Engineering With Wild Things

The kindergarten students not only enjoyed listening to the story, Where the Wild Things Are by Maurice Sendak, they collaborated to make a boat for Max.

After listening to the story, I told the students that in another version of the story, Max’s boat sailed away before he could return home.  I asked for suggestions about how Max would get home. Some said he could swim home. Others said the Wild Things would get him.  I had to suggest that Max could build a boat.

Then I explained that they would work with a partner to build Max a boat. The tools they needed were in a bag. They didn’t have to use all of the materials, but they would only make one boat with their partner.  I explained that after they built their boat, we would test it. I told them that we would put the boats in the ocean to test them. :o  They were excited even after they realized the “ocean” was a plastic container with water in it.

The items in each bag varied slightly.
aluminum foil
modeling clay or Play dough
old cd
drinking straw
foam board (cut into about 4x6 pieces)
foam filler (that came from packaging for Nooks or iPads)
lids from Pringles cans

Students also had access to scissors and a hole punch.

Next time I will include craft sticks, different size lids, and masking or duct tape. I might also include fabric, string, and/or yarn for a sail.

A few students had to make changes in order for their boat to float, but they were not discouraged. They were determined to help Max get home. 

Thanks to Mrs. DeWeese’s Kindergarten class at Oak Grove Elementary for inspiring this activity.

Oak Grove Elementary, Roanoke, VA

Thursday, May 19, 2016


The month of April has so many observances that it was hard to pick just one to focus on in the library.  This year, I decided to combine Arbor Day with poetry.  Most grade levels focused on a style of poetry.  Kindergarten made Acrostic poems about trees. First grade did Haiku, third grade did Cinquain, and fourth grade did Diamante poems about trees.  It helped that they were familiar with the different styles of poetry.  Fifth grade had fun creating Book Spine Poetry.

ReadWriteThink is a lifesaver
Since third and fourth graders shared their Cinquain and Diamante poems with me on Google Drive, I was able to make comments.

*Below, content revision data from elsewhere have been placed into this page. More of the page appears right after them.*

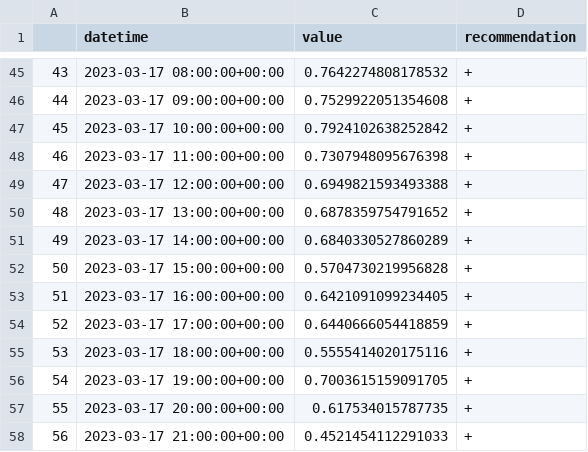
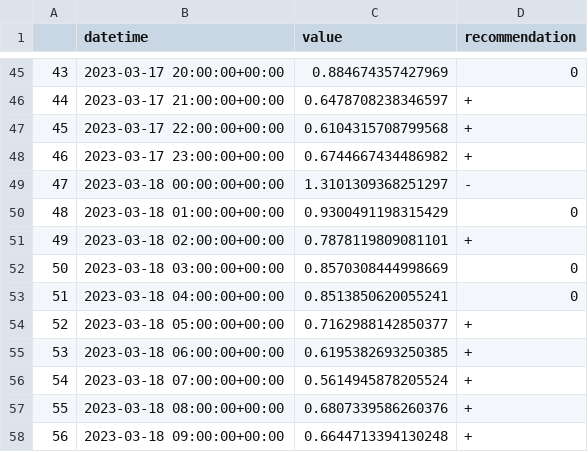
Before and after one commit to IDS-mini/electricity, a CSV file: forecast_data/forecasts.csv, drawn as a sheet; only a part is shown, gaps mark what is left out; the diff covers the shown part only.

```diff
--- a/forecast_data/forecasts.csv
+++ b/forecast_data/forecasts.csv
@@ -45,14 +45,14 @@
-43,2023-03-17 08:00:00+00:00,0.7642274808178532,+
-44,2023-03-17 09:00:00+00:00,0.7529922051354608,+
-45,2023-03-17 10:00:00+00:00,0.7924102638252842,+
-46,2023-03-17 11:00:00+00:00,0.7307948095676398,+
-47,2023-03-17 12:00:00+00:00,0.6949821593493388,+
-48,2023-03-17 13:00:00+00:00,0.6878359754791652,+
-49,2023-03-17 14:00:00+00:00,0.6840330527860289,+
-50,2023-03-17 15:00:00+00:00,0.5704730219956828,+
-51,2023-03-17 16:00:00+00:00,0.6421091099234405,+
-52,2023-03-17 17:00:00+00:00,0.6440666054418859,+
-53,2023-03-17 18:00:00+00:00,0.5555414020175116,+
-54,2023-03-17 19:00:00+00:00,0.7003615159091705,+
-55,2023-03-17 20:00:00+00:00,0.617534015787735,+
-56,2023-03-17 21:00:00+00:00,0.4521454112291033,+
+43,2023-03-17 20:00:00+00:00,0.884674357427969,0
+44,2023-03-17 21:00:00+00:00,0.6478708238346597,+
+45,2023-03-17 22:00:00+00:00,0.6104315708799568,+
+46,2023-03-17 23:00:00+00:00,0.6744667434486982,+
+47,2023-03-18 00:00:00+00:00,1.3101309368251297,-
+48,2023-03-18 01:00:00+00:00,0.9300491198315429,0
+49,2023-03-18 02:00:00+00:00,0.7878119809081101,+
+50,2023-03-18 03:00:00+00:00,0.8570308444998669,0
+51,2023-03-18 04:00:00+00:00,0.8513850620055241,0
+52,2023-03-18 05:00:00+00:00,0.7162988142850377,+
+53,2023-03-18 06:00:00+00:00,0.6195382693250385,+
+54,2023-03-18 07:00:00+00:00,0.5614945878205524,+
+55,2023-03-18 08:00:00+00:00,0.6807339586260376,+
+56,2023-03-18 09:00:00+00:00,0.6644713394130248,+
```
Also changed, not shown: 157 edited cells elsewhere in this file.
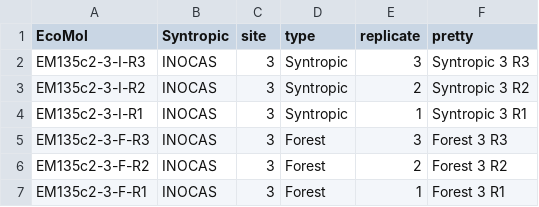
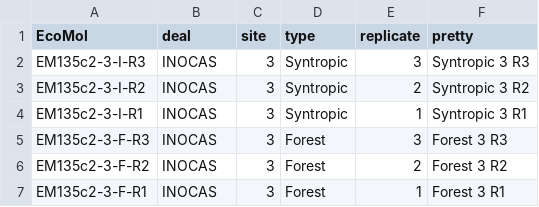
Before and after one commit to sig-gis/TerraBio, a CSV file: Horta/YR2_2023/lookupSitename2023.csv, drawn as a sheet; only a part is shown.

```diff
--- a/Horta/YR2_2023/lookupSitename2023.csv
+++ b/Horta/YR2_2023/lookupSitename2023.csv
@@ -1,2 +1,2 @@
-EcoMol,Syntropic,site,type,replicate,pretty
+EcoMol,deal,site,type,replicate,pretty
 EM135c2-3-I-R3,INOCAS,3,Syntropic,3,Syntropic 3 R3
```
Also changed, not shown: lookupColnames.csv, 8 other files.
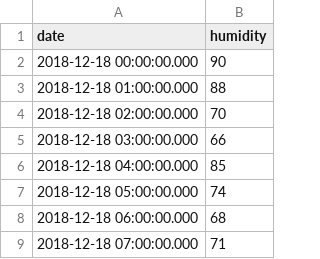
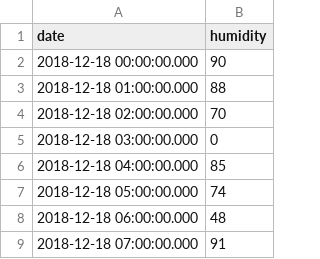
Before and after one commit to michaeldmoore/CSVServer, a CSV file: csv/humidity.csv, drawn as a sheet.

```diff
--- a/csv/humidity.csv
+++ b/csv/humidity.csv
@@ -4,6 +4,6 @@ date,humidity
 2018-12-18 02:00:00.000,70
-2018-12-18 03:00:00.000,66
+2018-12-18 03:00:00.000,0
 2018-12-18 04:00:00.000,85
 2018-12-18 05:00:00.000,74
-2018-12-18 06:00:00.000,68
-2018-12-18 07:00:00.000,71
+2018-12-18 06:00:00.000,48
+2018-12-18 07:00:00.000,91
```
Also changed, not shown: 3 other files.
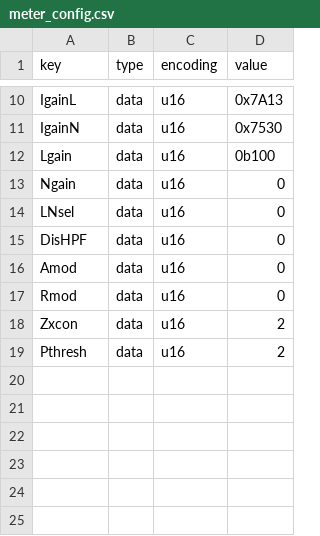
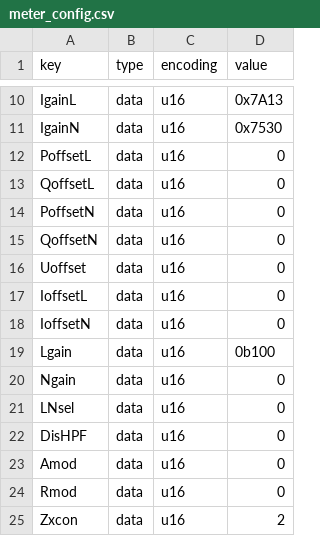
Before and after one commit to lulu731/PVrouterBoardFirmware, a CSV file: src/meter_config.csv, drawn as a sheet; only a part is shown, gaps mark what is left out; the shorter side is filled out with more unchanged rows; the diff names each change by its address in the sheet, - before the commit and + after, or states it on an @@ line.

```diff
--- a/src/meter_config.csv
+++ b/src/meter_config.csv
+row 12: PoffsetL | data | u16 | 0
+row 13: QoffsetL | data | u16 | 0
+row 14: PoffsetN | data | u16 | 0
+row 15: QoffsetN | data | u16 | 0
+row 16: Uoffset | data | u16 | 0
+row 17: IoffsetL | data | u16 | 0
+row 18: IoffsetN | data | u16 | 0
```
Also changed, not shown: 1 other file.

This gave helpful feedback to the students, which they liked.  It nudged them to ask questions about how to improve their poems.

Pre-K and Kindergarten helped list ways that trees are helpful after reading Shel Silverstein’s The Giving Tree.